A second example is a species-related one. Do the results in monkeys relate directly to humans in a quantitative fashion? Perhaps not. It is known that the half-life, degradation rate, and turnover of the same protein can differ among species (Kuhar and Joyce, 2001). This is relevant to the current topic because the half-life determines how quickly protein levels adjust to new levels. For example, the half-life of MAO-B in rat brain is 7–11 days, in pig brain 6.5 days, in baboon brain about 30 days, and in human brain about 40 days (Kuhar and Joyce, 2001). If the half-life in humans is different from that in monkeys, the rate of recovery of the protein levels will also be different in the two species. So, if proteins in the DA system have longer half-lives in humans than monkeys (longer half-lives equate to a longer recovery time) recovery of the dopamine system from cocaine treatment is likely to take a longer time in humans. Beveridge et al (2008) report that in monkeys D2 receptors in the striatum are back to normal after 30 days of withdrawal, but Volkow et al (1993) show that in humans there is still a reduction in D2 receptors at 100 days of withdrawal. This difference is likely, at least partly, due to the differences in half-lives in the different species. An awareness of half-lives and their significance can be useful when considering proteins in different species.

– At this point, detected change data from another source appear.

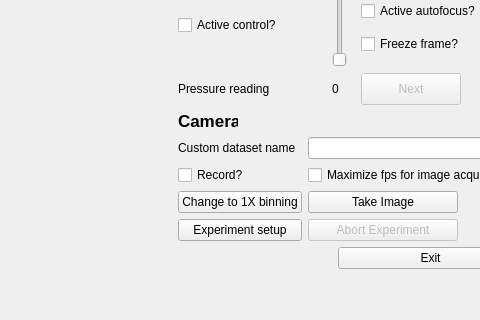
Before: the Qt Designer form ulc_mm_package/QtGUI/liveview.ui in czbiohub-sf/ulc-malaria-scope, drawn with Qt 5; both pictures show x 824 to 1304 and y 535 to 855 of the 1386 by 855 pixel window.
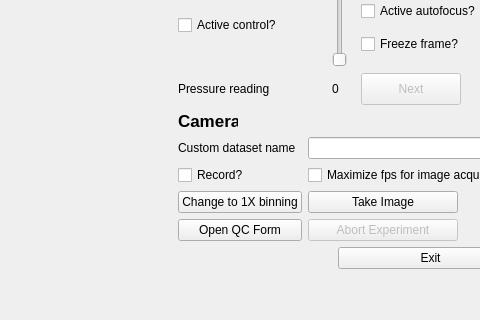
After: the same form once the commit is applied. Custom widgets are drawn as their Qt base class.

Commit message: Add flow cell QC form button + open after recording done.

Patch:
```diff
--- a/ulc_mm_package/QtGUI/liveview.ui
+++ b/ulc_mm_package/QtGUI/liveview.ui
@@ -679,7 +679,7 @@
            </size>
           </property>
           <property name="text">
-           <string>Experiment setup</string>
+           <string>Open QC Form</string>
           </property>
          </widget>
         </item>
```
Left out of the diff: 2 changed lines with no effect on the pictures. The commit also changes 1 other file.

In conclusion, the half-lives of proteins may change without a change in levels, and the full significance of this remains to be determined although it may be related to the relative activity or utilization of the proteins. Also, because of species differences in half-lives for a given protein, the recovery rates of these proteins will not be the same in different species. It is possible to quantify recovery rates, half-lives, turnover times, and the degradation rate constants of many proteins in animals. Insights to the physiologic nature of these parameters are likely to deepen our understanding of cellular processes occurring during addiction and recovery. Although the full significance of the parameters is not obvious at this time, a consideration of their value seems worthwhile.

References

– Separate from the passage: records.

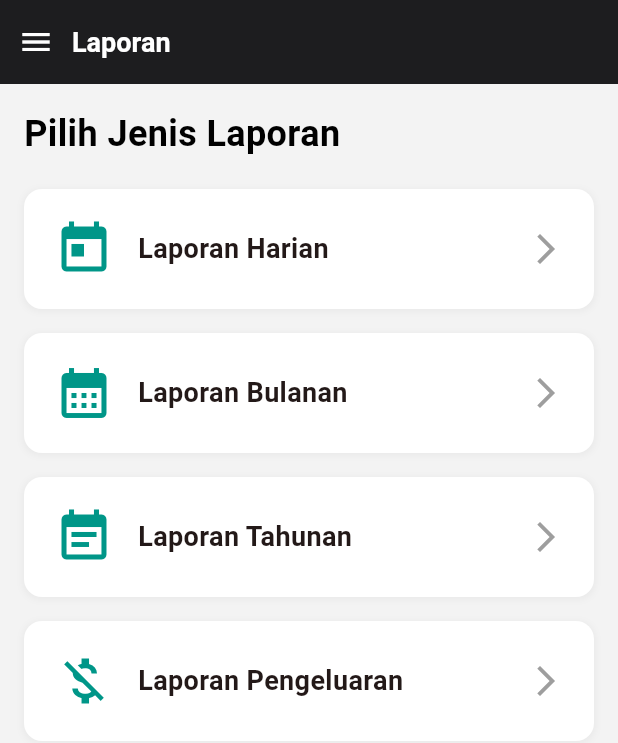
After one commit to Taufiqurrohman58/Smart-Cashier-App, a Flutter app: the ReportMenuScreen screen opened directly, in the side drawer, after a tap on "Laporan Harian", on a phone screen of 412 x 824 dp. The commit adds this screen. Shown: the top 743 px of the screen. Run offline on Flutter 3.47's test engine with Material 3 defaults, Android fonts, the phone set to English and light mode, and no system bars; our stand-ins replace image_picker, shared_preferences; accounts and stored records are empty; network calls fail.

Commit message:
memperbaiki drawer admin

```diff
--- a/lib/main.dart
+++ b/lib/main.dart
@@ -8,7 +8,7 @@ import 'screens/admin/RegisterScreen.dart';
 import 'screens/kasir/payment_screen.dart';
 import 'screens/kasir/order_detail_screen.dart';
 import 'screens/kasir/tambah_pengeluaran_screen.dart';
-import 'screens/lihat_laporan_screen.dart';
+import 'screens/laporan_pengeluaran_screen.dart';
 import 'screens/ai_insight_screen.dart';
 import 'screens/stok_management_screen.dart';
 import 'screens/master_data_screen.dart';
--- a/lib/screens/kasir/kasir_screen.dart
+++ b/lib/screens/kasir/kasir_screen.dart
@@ -7,7 +7,7 @@ import '../../models/cart_item.dart';
 import '../../models/category.dart';
 import '../../widgets/kasir_drawer.dart';
 import '../../widgets/category_menu.dart';
-import '../admin&kasir/history_screen.dart';
+import '../admin&kasir/kasir_history_screen.dart';
 import 'tambah_pengeluaran_screen.dart';
 
 class KasirScreen extends StatefulWidget {
--- a/lib/screens/kasir/tambah_pengeluaran_screen.dart
+++ b/lib/screens/kasir/tambah_pengeluaran_screen.dart
@@ -4,7 +4,7 @@ import 'package:shared_preferences/shared_preferences.dart';
 import 'dart:convert';
 import '../../widgets/kasir_drawer.dart';
 import 'kasir_screen.dart';
-import '../admin&kasir/history_screen.dart';
+import '../admin&kasir/admin_history_screen.dart';
 
 class PengeluaranScreen extends StatefulWidget {
   const PengeluaranScreen({super.key});
--- /dev/null
+++ b/lib/screens/report_menu_screen.dart
@@ -0,0 +1,193 @@
+import 'package:flutter/material.dart';
+import 'package:shared_preferences/shared_preferences.dart';
+import '../widgets/admin_drawer.dart';
+import 'laporan_pengeluaran_screen.dart';
+import 'report_screen.dart'; // Assuming this will be updated for periodic reports
+
+class ReportMenuScreen extends StatefulWidget {
+  const ReportMenuScreen({super.key});
+
+  @override
+  State<ReportMenuScreen> createState() => _ReportMenuScreenState();
+}
+
+class _ReportMenuScreenState extends State<ReportMenuScreen> {
+  int selectedDrawerIndex = 5; // Laporan is active
+  String userName = '';
+  String userRole = '';
+
+  @override
+  void initState() {
+    super.initState();
+    _loadUserData();
+  }
+
+  Future<void> _loadUserData() async {
+    final prefs = await SharedPreferences.getInstance();
+    setState(() {
+      userName = prefs.getString('user_name') ?? 'User';
+      userRole = prefs.getString('user_role') ?? 'Role';
+    });
+  }
+
+  @override
+  Widget build(BuildContext context) {
+    return Scaffold(
+      backgroundColor: const Color(0xFFF3F3F3),
+      drawer: AdminDrawer(
+        userName: userName,
+        userRole: userRole,
+        selectedIndex: selectedDrawerIndex,
+        onIndexChanged: (index) {
+          setState(() {
+            selectedDrawerIndex = index;
+          });
+          Navigator.pop(context);
+          // Handle navigation similar to admin_screen.dart
+          if (index == 0) {
+            // Beranda - go back to admin screen
+            Navigator.pushReplacementNamed(context, '/admin');
+          } else if (index == 1) {
+            Navigator.pushReplacementNamed(context, '/admin_history');
+          } else if (index == 2) {
+            Navigator.pushReplacement(
+              context,
+              MaterialPageRoute(builder: (context) => const LaporanScreen()),
+            );
+          } else if (index == 3) {
+            Navigator.pushReplacementNamed(context, '/stok_management');
+          } else if (index == 4) {
+            Navigator.pushReplacementNamed(context, '/master_data');
+          } else if (index == 5) {
+            // Already here
+          } else if (index == 6) {
+            Navigator.pushReplacementNamed(context, '/ai_insight');
+          }
+        },
+      ),
+      appBar: AppBar(
+        backgroundColor: const Color(0xFF1D1D1F),
+        elevation: 0,
+        automaticallyImplyLeading: false,
+        titleSpacing: 0,
+        title: Builder(
+          builder: (context) => Row(
+            children: [
+              IconButton(
+                icon: const Icon(Icons.menu, color: Colors.white),
+                onPressed: () {
+                  Scaffold.of(context).openDrawer();
+                },
+              ),
+              const Text(
+                "Laporan",
+                style: TextStyle(
+                  color: Colors.white,
+                  fontSize: 18,
+                  fontWeight: FontWeight.bold,
+                ),
+              ),
+            ],
+          ),
+        ),
+      ),
+      body: Padding(
+        padding: const EdgeInsets.all(16.0),
+        child: Column(
+          crossAxisAlignment: CrossAxisAlignment.start,
+          children: [
+            const Text(
+              "Pilih Jenis Laporan",
+              style: TextStyle(
+                fontSize: 24,
+                fontWeight: FontWeight.bold,
+                color: Colors.black,
+              ),
+            ),
+            const SizedBox(height: 20),
+            _reportOption(
+              icon: Icons.today,
+              title: "Laporan Harian",
+              onTap: () {
+                Navigator.push(
+                  context,
+                  MaterialPageRoute(builder: (context) => const ReportScreen()),
+                );
+              },
+            ),
+            _reportOption(
+              icon: Icons.calendar_month,
+              title: "Laporan Bulanan",
+              onTap: () {
+                Navigator.push(
+                  context,
+                  MaterialPageRoute(builder: (context) => const ReportScreen()),
+                );
+              },
+            ),
+            _reportOption(
+              icon: Icons.event_note,
+              title: "Laporan Tahunan",
+              onTap: () {
+                Navigator.push(
+                  context,
+                  MaterialPageRoute(builder: (context) => const ReportScreen()),
+                );
+              },
+            ),
+            _reportOption(
+              icon: Icons.money_off,
+              title: "Laporan Pengeluaran",
+              onTap: () {
+                Navigator.push(
+                  context,
+                  MaterialPageRoute(
+                    builder: (context) => const LaporanScreen(),
+                  ),
+                );
+              },
+            ),
+          ],
+        ),
+      ),
+    );
+  }
+
+  Widget _reportOption({
+    required IconData icon,
+    required String title,
+    required VoidCallback onTap,
+  }) {
+    return GestureDetector(
+      onTap: onTap,
+      child: Container(
+        margin: const EdgeInsets.only(bottom: 16),
+        padding: const EdgeInsets.all(20),
+        decoration: BoxDecoration(
+          color: Colors.white,
+          borderRadius: BorderRadius.circular(12),
+          boxShadow: [
+            BoxShadow(
+              color: Colors.grey.withOpacity(0.1),
+              spreadRadius: 1,
+              blurRadius: 3,
+              offset: const Offset(0, 1),
+            ),
+          ],
+        ),
+        child: Row(
+          children: [
+            Icon(icon, size: 40, color: Colors.teal),
+            const SizedBox(width: 16),
+            Text(
+              title,
+              style: const TextStyle(fontSize: 18, fontWeight: FontWeight.bold),
+            ),
+            const Spacer(),
+            const Icon(Icons.arrow_forward_ios, color: Colors.grey),
+          ],
+        ),
+      ),
+    );
+  }
+}
--- a/lib/screens/report_screen.dart
+++ b/lib/screens/report_screen.dart
@@ -1,6 +1,6 @@
 import 'package:flutter/material.dart';
 import 'package:smart_cashier/screens/kasir/kasir_screen.dart';
-import 'admin&kasir/history_screen.dart';
+import 'admin&kasir/admin_history_screen.dart';
 
 class ReportScreen extends StatefulWidget {
   const ReportScreen({super.key});
--- a/lib/widgets/admin_drawer.dart
+++ b/lib/widgets/admin_drawer.dart
@@ -60,10 +60,10 @@ class AdminDrawer extends StatelessWidget {
 
           _drawerItem(icon: Icons.home, title: "Beranda", index: 0),
           _drawerItem(icon: Icons.history, title: "History", index: 1),
-          _drawerItem(icon: Icons.bar_chart, title: "Laporan", index: 2),
-          _drawerItem(icon: Icons.insights, title: "AI Insight", index: 3),
-          _drawerItem(icon: Icons.inventory, title: "Kelola Stok", index: 4),
-          _drawerItem(icon: Icons.data_object, title: "Master Data", index: 5),
+          _drawerItem(icon: Icons.money_off, title: "Laporan", index: 2),
+          _drawerItem(icon: Icons.inventory, title: "Kelola Stok", index: 3),
+          _drawerItem(icon: Icons.data_object, title: "Master Data", index: 4),
+          _drawerItem(icon: Icons.insights, title: "AI Insight", index: 6),
         ],
       ),
     );
```
Also changed, not shown: lib/screens/admin&kasir/admin_history_screen.dart (renamed from lib/screens/admin&kasir/history_screen.dart, +4 -7 lines), lib/screens/admin&kasir/kasir_history_screen.dart (added, +215 -0 lines), lib/screens/admin_screen.dart (+13 -9 lines), lib/screens/ai_insight_screen.dart (+12 -6 lines), lib/screens/laporan_pengeluaran_screen.dart (renamed from lib/screens/lihat_laporan_screen.dart, +14 -8 lines), lib/screens/master_data_screen.dart (+15 -9 lines), lib/screens/stok_management_screen.dart (+16 -10 lines).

  1. Beveridge TJ, Smith JR, Nader MA, Porrino LJ (2008). Abstinence from chronic cocaine self-administration alters striatal dopamine systems in rhesus monkeys. Neuropsychopharmacology (e-pub ahead of print).

  2. Brodie BB, Costa E, Blabac A, Neff NH, Smookler HH (1966). Application of steady state kinetics to the estimation of synthesis rate and turnover time of tissue catecholamines. JPET 154: 493–498.

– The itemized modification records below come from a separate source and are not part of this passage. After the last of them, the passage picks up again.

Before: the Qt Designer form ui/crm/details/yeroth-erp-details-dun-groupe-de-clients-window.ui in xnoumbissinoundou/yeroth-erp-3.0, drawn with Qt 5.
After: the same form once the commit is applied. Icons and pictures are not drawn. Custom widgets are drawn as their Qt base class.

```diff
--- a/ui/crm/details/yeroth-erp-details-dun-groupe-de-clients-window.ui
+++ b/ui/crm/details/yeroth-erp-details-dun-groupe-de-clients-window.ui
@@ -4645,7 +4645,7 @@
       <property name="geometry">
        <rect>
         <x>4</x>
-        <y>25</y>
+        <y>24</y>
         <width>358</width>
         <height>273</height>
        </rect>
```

    CAS  Google Scholar 

  3. Iversen LL, Glowinski J (1966). Regional studies of catecholamines in the rat brain. II. Rate of turnover of catecholamines in various brain regions. J Neurochem 13: 671–682.

    CAS  Article  Google Scholar 

  4. Kimmel HL, Carroll FI, Kuhar MJ (2003). Withdrawal from repeated cocaine alters dopamine transporter protein turnover in the rat striatum. JPET 304: 15–21.

    CAS  Article  Google Scholar 

  5. Kimmel HL, Carroll FI, Kuhar MJ (2001). Dopamine D1 and D2 receptors influence dopamine transporter synthesis and degradation in the rat. JPET 298: 129–140.

    CAS  Google Scholar 

  6. Kuhar MJ, Joyce AR (2001). Slow onset of CNS drugs: can changes in protein concentration account for the delay? Trends Pharmacol Sci 22: 450–456.

    CAS  Article  Google Scholar 

  7. Volkow ND, Fowler JS, Wang GJ, Hitzemann R, Logan J, Schlyer DJ et al (1993). Decreased dopamine D2 receptor availability is associated with reduced frontal metabolism in cocaine abusers. Synapse 14: 169–177.

    CAS  Article  Google Scholar 

Download references

Author information

Affiliations

Authors

Corresponding author

Correspondence to Michael J Kuhar.

Additional information

DISCLOSURE/CONFLICT OF INTEREST

Over the past 3 years, the author has received an honorarium from Cephalon and funding from Pfizer Inc.

Rights and permissions

Reprints and Permissions

About this article

Cite this article

Kuhar, M. On the Use of Protein Turnover and Half-Lives. Neuropsychopharmacol 34, 1172–1173 (2009). https://doi.org/10.1038/npp.2008.190

Download citation

Further reading

Search

Quick links